"But also Jenson Button was very good, and then comes the two Sauber drivers Kamui Kobayashi and Sergio Perez," said Hembery.
'Liegate' scandal's Dave Ryan returns to F1
(GMM) Dave Ryan, best remembered for being at the centre of the 2009 'liegate' scandal, is back in the F1 paddock.
McLaren's long-time sporting director was sacked more than two years ago for lying during a stewards enquiry involving Lewis Hamilton.
Former McLaren driver and lead British television commentator Martin Brundle told his Twitter followers on Thursday that Ryan is "in Sao Paulo to advise Renault team".
"Great guy Von, very tough to work under, missed in paddock", added Brundle.
Ryan earned the nickname 'Von' at McLaren in the mid 70s, based on the film Von Ryan's Express.
He said earlier this year he had moved on since the scandal that cost him his F1 career.
"People who carry grudges are akin to having a ball and chain around their ankle holding them back from getting on with their lives," he said.
"I get on with all the McLaren people and what happened, happened.
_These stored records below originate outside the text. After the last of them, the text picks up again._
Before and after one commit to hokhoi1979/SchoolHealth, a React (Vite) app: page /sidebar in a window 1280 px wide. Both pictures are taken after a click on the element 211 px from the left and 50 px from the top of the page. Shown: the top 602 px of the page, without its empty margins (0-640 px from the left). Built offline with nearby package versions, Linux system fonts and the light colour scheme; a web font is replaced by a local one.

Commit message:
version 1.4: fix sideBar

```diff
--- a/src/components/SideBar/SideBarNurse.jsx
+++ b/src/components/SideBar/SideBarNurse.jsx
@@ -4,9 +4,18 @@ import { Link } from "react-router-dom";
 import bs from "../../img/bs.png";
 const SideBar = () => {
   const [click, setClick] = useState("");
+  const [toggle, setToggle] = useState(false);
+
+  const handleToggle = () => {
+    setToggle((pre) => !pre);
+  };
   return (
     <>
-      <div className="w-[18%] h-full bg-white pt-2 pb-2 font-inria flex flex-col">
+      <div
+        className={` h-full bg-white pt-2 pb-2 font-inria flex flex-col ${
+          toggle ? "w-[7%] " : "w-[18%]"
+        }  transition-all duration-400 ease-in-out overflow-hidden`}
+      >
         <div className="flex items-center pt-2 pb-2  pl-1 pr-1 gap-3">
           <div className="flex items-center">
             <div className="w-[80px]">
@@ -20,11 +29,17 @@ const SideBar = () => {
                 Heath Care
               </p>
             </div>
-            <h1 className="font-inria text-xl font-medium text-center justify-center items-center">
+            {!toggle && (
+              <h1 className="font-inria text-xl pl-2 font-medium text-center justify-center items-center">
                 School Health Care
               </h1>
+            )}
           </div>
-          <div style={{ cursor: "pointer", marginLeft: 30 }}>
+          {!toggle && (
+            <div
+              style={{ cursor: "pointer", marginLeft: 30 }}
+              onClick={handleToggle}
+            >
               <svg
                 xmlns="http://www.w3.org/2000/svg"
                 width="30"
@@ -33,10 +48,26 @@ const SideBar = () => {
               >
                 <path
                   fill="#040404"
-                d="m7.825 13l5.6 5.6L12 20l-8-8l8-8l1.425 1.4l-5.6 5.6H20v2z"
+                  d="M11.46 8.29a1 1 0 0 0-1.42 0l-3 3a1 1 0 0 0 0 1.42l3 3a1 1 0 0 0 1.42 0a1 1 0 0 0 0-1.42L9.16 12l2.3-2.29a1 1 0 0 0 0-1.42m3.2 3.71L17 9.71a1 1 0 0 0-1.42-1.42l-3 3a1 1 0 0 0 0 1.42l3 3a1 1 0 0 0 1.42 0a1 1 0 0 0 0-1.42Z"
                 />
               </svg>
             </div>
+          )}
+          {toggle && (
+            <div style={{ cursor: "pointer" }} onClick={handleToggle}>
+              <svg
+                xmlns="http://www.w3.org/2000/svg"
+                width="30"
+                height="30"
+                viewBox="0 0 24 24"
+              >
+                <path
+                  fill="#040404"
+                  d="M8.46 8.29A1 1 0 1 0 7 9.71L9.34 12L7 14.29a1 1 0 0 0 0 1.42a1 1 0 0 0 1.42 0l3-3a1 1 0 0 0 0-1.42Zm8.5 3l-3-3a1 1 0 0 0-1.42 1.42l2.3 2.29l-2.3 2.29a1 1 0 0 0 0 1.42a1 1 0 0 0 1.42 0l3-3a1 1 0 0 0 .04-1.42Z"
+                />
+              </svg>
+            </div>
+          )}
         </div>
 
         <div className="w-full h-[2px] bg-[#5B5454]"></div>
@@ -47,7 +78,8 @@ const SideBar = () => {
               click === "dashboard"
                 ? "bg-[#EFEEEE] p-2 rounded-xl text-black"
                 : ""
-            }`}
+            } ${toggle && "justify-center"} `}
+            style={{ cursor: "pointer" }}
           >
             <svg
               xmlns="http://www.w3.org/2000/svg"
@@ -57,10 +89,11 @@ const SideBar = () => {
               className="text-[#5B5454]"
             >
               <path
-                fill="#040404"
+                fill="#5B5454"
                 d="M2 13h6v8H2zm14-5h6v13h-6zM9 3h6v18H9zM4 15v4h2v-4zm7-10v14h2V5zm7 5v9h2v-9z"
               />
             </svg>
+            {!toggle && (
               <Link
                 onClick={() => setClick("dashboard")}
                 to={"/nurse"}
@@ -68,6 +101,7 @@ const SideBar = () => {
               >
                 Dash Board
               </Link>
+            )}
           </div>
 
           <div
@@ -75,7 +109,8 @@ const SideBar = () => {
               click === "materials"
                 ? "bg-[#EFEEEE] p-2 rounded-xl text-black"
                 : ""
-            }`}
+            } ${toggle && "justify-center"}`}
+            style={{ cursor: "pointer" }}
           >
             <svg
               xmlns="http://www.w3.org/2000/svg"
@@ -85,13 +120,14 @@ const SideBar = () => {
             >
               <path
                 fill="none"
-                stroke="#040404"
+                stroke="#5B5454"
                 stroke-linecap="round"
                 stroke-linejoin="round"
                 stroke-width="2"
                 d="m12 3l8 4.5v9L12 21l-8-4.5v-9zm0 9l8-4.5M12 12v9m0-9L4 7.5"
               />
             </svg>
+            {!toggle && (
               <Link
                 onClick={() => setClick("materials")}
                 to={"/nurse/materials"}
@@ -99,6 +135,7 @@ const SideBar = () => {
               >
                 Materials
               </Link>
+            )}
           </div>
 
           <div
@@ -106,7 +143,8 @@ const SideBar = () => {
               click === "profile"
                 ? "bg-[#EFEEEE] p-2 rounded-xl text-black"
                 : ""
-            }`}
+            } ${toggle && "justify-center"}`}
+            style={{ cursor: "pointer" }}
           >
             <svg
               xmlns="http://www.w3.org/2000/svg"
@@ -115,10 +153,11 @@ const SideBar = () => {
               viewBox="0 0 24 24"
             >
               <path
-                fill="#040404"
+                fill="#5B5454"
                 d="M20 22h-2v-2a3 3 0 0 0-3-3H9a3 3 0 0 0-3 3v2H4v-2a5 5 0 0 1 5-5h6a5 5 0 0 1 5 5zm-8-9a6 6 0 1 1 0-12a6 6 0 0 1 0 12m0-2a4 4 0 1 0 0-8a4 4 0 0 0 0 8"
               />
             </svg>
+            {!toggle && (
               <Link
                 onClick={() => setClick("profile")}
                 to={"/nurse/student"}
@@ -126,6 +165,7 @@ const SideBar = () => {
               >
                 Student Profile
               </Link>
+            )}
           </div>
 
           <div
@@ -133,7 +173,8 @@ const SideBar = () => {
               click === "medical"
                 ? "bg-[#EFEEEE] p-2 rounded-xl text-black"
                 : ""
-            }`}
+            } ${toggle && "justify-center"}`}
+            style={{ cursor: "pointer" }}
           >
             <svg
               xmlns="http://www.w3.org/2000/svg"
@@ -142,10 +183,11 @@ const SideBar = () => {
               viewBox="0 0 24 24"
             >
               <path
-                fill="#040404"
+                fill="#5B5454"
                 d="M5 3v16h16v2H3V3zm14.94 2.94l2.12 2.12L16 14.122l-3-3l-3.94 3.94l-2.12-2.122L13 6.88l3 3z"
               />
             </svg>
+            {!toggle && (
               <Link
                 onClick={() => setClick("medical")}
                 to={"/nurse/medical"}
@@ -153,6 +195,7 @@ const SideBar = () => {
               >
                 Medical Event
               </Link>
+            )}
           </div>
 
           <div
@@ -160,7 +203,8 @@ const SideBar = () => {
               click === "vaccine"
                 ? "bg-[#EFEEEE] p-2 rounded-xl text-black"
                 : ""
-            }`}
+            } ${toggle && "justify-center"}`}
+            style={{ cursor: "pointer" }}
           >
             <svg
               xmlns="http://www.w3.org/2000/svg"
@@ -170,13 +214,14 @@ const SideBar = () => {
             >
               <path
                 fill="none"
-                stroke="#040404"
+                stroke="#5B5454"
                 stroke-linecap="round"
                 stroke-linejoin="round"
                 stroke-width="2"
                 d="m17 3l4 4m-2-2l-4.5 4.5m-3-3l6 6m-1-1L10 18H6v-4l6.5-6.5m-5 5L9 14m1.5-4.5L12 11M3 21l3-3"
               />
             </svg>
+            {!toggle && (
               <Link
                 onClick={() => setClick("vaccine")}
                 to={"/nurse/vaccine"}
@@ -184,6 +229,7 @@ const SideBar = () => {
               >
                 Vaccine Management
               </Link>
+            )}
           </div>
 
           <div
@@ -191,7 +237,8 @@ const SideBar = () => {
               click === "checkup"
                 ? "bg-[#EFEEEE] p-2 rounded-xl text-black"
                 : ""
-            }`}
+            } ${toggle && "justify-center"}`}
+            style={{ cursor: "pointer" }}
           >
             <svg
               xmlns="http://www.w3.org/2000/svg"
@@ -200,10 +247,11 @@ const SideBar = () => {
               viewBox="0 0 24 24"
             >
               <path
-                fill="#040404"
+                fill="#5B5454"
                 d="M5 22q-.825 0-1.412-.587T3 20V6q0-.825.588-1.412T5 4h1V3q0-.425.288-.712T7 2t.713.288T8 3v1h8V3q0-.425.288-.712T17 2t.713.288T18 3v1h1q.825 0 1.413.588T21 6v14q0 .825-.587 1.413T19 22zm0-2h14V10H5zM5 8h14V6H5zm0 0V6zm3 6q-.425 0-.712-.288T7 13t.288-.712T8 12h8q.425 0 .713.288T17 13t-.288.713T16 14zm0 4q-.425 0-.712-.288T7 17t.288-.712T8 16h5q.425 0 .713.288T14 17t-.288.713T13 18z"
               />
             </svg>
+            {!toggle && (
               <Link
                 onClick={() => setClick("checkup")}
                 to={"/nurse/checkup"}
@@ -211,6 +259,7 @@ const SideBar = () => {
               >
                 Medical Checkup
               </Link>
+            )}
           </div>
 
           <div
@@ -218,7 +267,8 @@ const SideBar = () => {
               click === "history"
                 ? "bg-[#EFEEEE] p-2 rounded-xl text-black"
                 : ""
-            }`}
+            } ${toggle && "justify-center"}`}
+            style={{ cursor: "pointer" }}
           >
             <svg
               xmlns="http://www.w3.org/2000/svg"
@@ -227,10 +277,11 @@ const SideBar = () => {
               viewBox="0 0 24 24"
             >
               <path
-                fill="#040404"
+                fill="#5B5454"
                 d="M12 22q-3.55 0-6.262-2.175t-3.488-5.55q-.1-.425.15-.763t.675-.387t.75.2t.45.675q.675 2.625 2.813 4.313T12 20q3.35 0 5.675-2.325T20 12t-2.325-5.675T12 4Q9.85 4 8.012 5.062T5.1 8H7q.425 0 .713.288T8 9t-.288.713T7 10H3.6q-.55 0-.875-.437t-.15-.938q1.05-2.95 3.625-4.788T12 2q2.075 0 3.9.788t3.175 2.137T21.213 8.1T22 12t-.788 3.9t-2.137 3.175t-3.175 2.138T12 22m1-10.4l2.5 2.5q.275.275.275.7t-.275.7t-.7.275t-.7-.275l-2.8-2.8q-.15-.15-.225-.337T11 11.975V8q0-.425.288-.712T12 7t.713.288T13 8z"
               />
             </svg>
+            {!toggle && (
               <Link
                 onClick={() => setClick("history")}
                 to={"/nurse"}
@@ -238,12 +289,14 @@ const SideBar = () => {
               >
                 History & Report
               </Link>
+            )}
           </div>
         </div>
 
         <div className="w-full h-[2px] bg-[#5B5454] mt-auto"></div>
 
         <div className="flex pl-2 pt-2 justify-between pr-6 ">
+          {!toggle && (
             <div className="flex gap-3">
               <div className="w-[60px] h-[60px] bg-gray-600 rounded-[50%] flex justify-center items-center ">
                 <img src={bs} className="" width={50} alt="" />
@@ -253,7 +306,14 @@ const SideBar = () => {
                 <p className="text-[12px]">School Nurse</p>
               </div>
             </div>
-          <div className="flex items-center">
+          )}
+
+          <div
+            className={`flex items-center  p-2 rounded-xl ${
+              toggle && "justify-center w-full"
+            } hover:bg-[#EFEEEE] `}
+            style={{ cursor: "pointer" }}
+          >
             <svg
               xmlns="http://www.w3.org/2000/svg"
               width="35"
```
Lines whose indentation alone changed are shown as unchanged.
It's history now."
Brazilian GP Growing chance of rain on race day
This weekend’s race was originally expected to be dry. But revised forecasts indicate a chance of rain.
Heavy storms are a regular feature in the area. They are often unpredictable, but the early indication is rain could affect the final race of the season.
Wet weather has been a feature of several recent events here, including the dramatic 2008 title-decider and the rain-hit qualifying session in 2009.
The Brazilian Grand Prix is being held three weeks later than last year, but the weather is expected to follow its usual pattern.
Temperatures will be in the mid-20s in the days prior to the race, but a slight fall in temperature is expected on Sunday.
The forecast is likely to change in the run-up to Sunday so make sure to join us on F1 Fanatic live during every session for updates.
If you’re in the area and can supply any further information on the weather, please do so in the comments.